Given all this, modern critics have found a lot to chew on in the constantly shifting sexuality of the characters of such plays as As You Like It. First, there is the situation of Rosalind: dressed as a young man, she is referred to as a “pretty youth” by many of the characters, and seems to be regarded as a very girlish sort of boy. Her simultaneous rejection of and flirtation with Phoebe raises the bar: Rosalind seems to be enjoying playing the role of the disdainful lover – and as for Phoebe, what does it mean that she falls in love with a girl dressed as a boy? Orlando’s romantic involvement with “Ganymede” raises even more interesting questions: how do we define a romantic relationship between a young man and (apparently) another young man, who’s behaving like a woman so the two can enact a traditional flirtation and courtship? The name of Rosalind’s alter ego is also extremely provocative -the “Ganymede” of Greek myth was a beautiful boy who was kidnapped by Jupiter, the king of the gods, in order to make him his lover.
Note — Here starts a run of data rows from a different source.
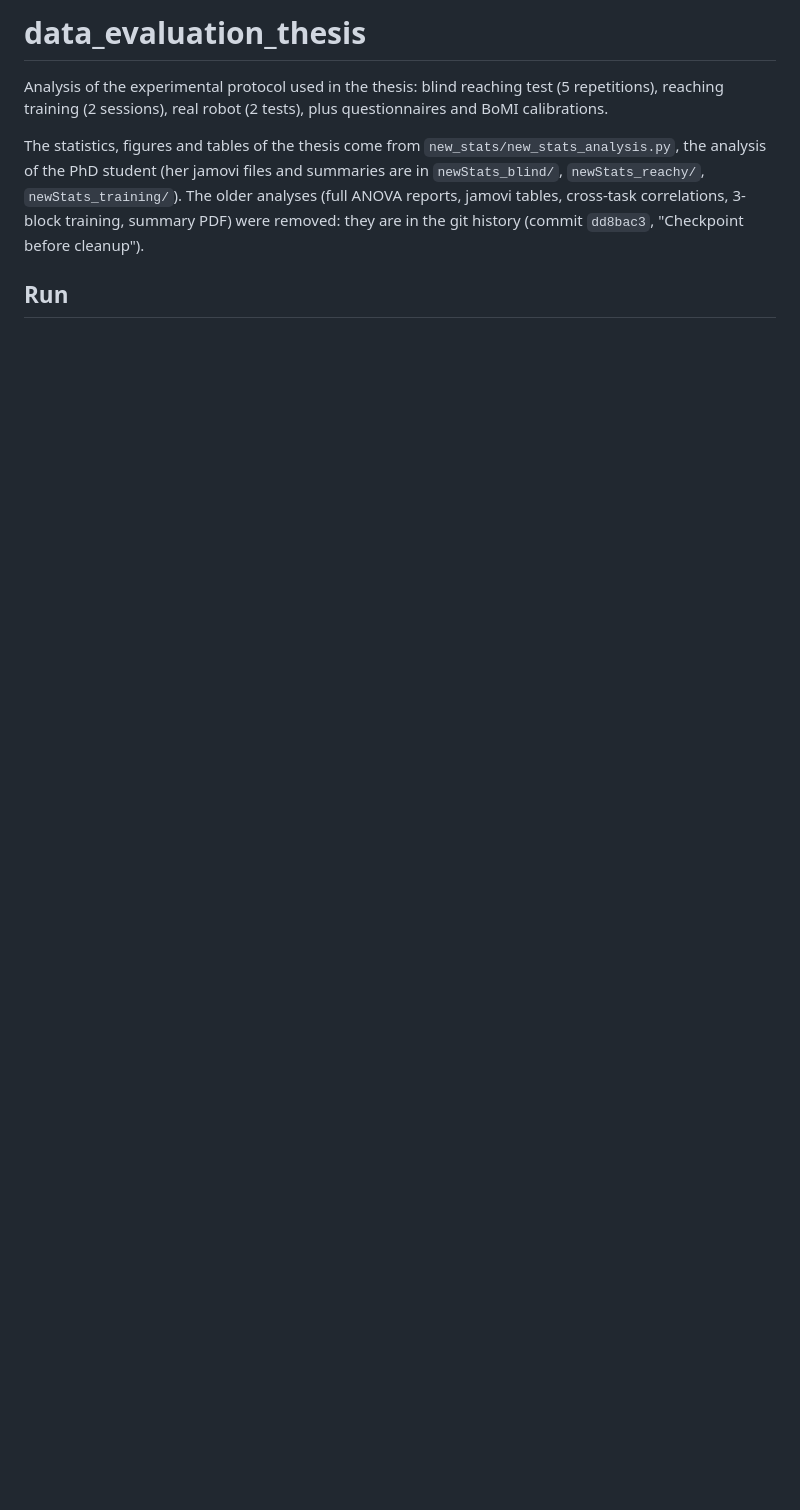
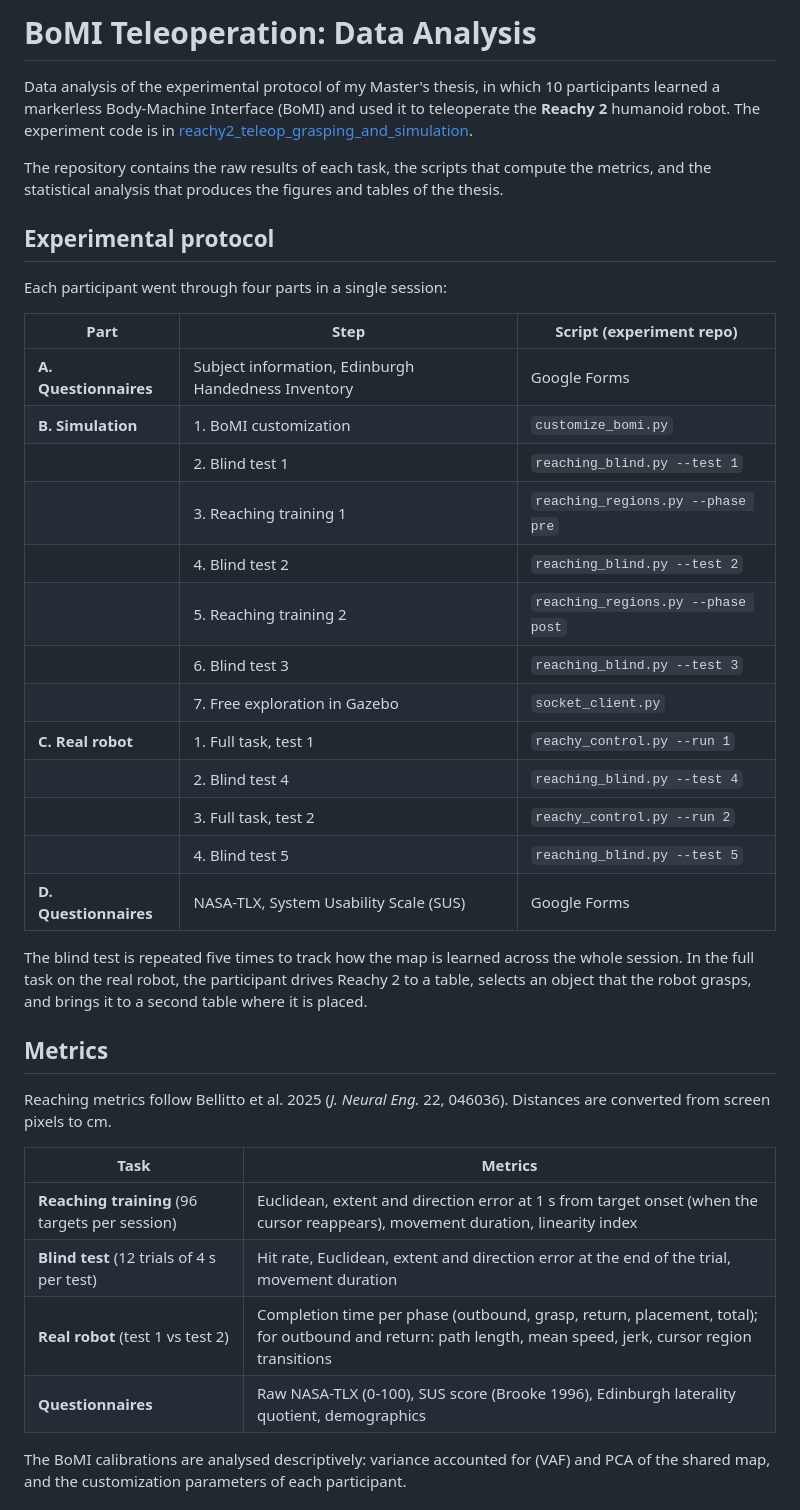
Before and after one commit to mrtelisa/data_evaluation_thesis, a Markdown page: README.md, the part around one of its changes. Rendered like a GitHub page; blank space fills up the shorter version.

```diff
--- a/README.md
+++ b/README.md
@@ -1,7 +1,41 @@
-# data_evaluation_thesis
+# BoMI Teleoperation: Data Analysis
 
-Analysis of the experimental protocol used in the thesis: blind reaching test (5 repetitions), reaching training (2 sessions), real robot (2 tests), plus questionnaires and BoMI calibrations.
+Data analysis of the experimental protocol of my Master's thesis, in which 10 participants learned a markerless Body-Machine Interface (BoMI) and used it to teleoperate the **Reachy 2** humanoid robot. The experiment code is in [reachy2_teleop_grasping_and_simulation](https://github.com/mrtelisa/reachy2_teleop_grasping_and_simulation).
 
-The statistics, figures and tables of the thesis come from `new_stats/new_stats_analysis.py`, the analysis of the PhD student (her jamovi files and summaries are in `newStats_blind/`, `newStats_reachy/`, `newStats_training/`). The older analyses (full ANOVA reports, jamovi tables, cross-task correlations, 3-block training, summary PDF) were removed: they are in the git history (commit `dd8bac3`, "Checkpoint before cleanup").
+The repository contains the raw results of each task, the scripts that compute the metrics, and the statistical analysis that produces the figures and tables of the thesis.
 
-## Run
+## Experimental protocol
+
+Each participant went through four parts in a single session:
+
+| Part | Step | Script (experiment repo) |
+|---|---|---|
+| **A. Questionnaires** | Subject information, Edinburgh Handedness Inventory | Google Forms |
+| **B. Simulation** | 1. BoMI customization | `customize_bomi.py` |
+| | 2. Blind test 1 | `reaching_blind.py --test 1` |
+| | 3. Reaching training 1 | `reaching_regions.py --phase pre` |
+| | 4. Blind test 2 | `reaching_blind.py --test 2` |
+| | 5. Reaching training 2 | `reaching_regions.py --phase post` |
+| | 6. Blind test 3 | `reaching_blind.py --test 3` |
+| | 7. Free exploration in Gazebo | `socket_client.py` |
+| **C. Real robot** | 1. Full task, test 1 | `reachy_control.py --run 1` |
+| | 2. Blind test 4 | `reaching_blind.py --test 4` |
+| | 3. Full task, test 2 | `reachy_control.py --run 2` |
+| | 4. Blind test 5 | `reaching_blind.py --test 5` |
+| **D. Questionnaires** | NASA-TLX, System Usability Scale (SUS) | Google Forms |
+
+The blind test is repeated five times to track how the map is learned across the whole session. In the full task on the real robot, the participant drives Reachy 2 to a table, selects an object that the robot grasps, and brings it to a second table where it is placed.
+
+## Metrics
+
+Reaching metrics follow Bellitto et al. 2025 (*J. Neural Eng.* 22, 046036). Distances are converted from screen pixels to cm.
+
+| Task | Metrics |
+|---|---|
+| **Reaching training** (96 targets per session) | Euclidean, extent and direction error at 1 s from target onset (when the cursor reappears), movement duration, linearity index |
+| **Blind test** (12 trials of 4 s per test) | Hit rate, Euclidean, extent and direction error at the end of the trial, movement duration |
+| **Real robot** (test 1 vs test 2) | Completion time per phase (outbound, grasp, return, placement, total); for outbound and return: path length, mean speed, jerk, cursor region transitions |
+| **Questionnaires** | Raw NASA-TLX (0-100), SUS score (Brooke 1996), Edinburgh laterality quotient, demographics |
+
+The BoMI calibrations are analysed descriptively: variance accounted for (VAF) and PCA of the shared map, and the customization parameters of each participant.
+
```
Also changed, not shown: other parts of README.md (+44 -53 lines).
In Shakespeare’s day, the word was commonly used to refer to young men who engaged in homosexual romances.
Other readers and critics point out the unusually strong relationship between Rosalind and Celia, who follows Rosalind into exile much as wives or lovers traditionally did – as Charles says of them in Scene 1.1, “never two ladies loved as they do.” The closeness of this relationship, which fades into the background as the play progresses and male love interests take over their attention, echoes relationships like that of Helena and Hermia in A Midsummer Night’s Dream. It also suggests – as does that between “Ganymede” and Orlando – the extremely close, largely unresolved male-male relationships which appear in a number of Shakespeare’s plays -Antonio and Bassanio in The Merchant of Venice, for instance, or Sebastian and Antonio in Twelfth Night. Often, in these friendships, one character seems to be jealous or bitter when the other develops an interest in marriage. Celia’s attitude toward Orlando, at least before Oliver shows up, is reminiscent of these relationships.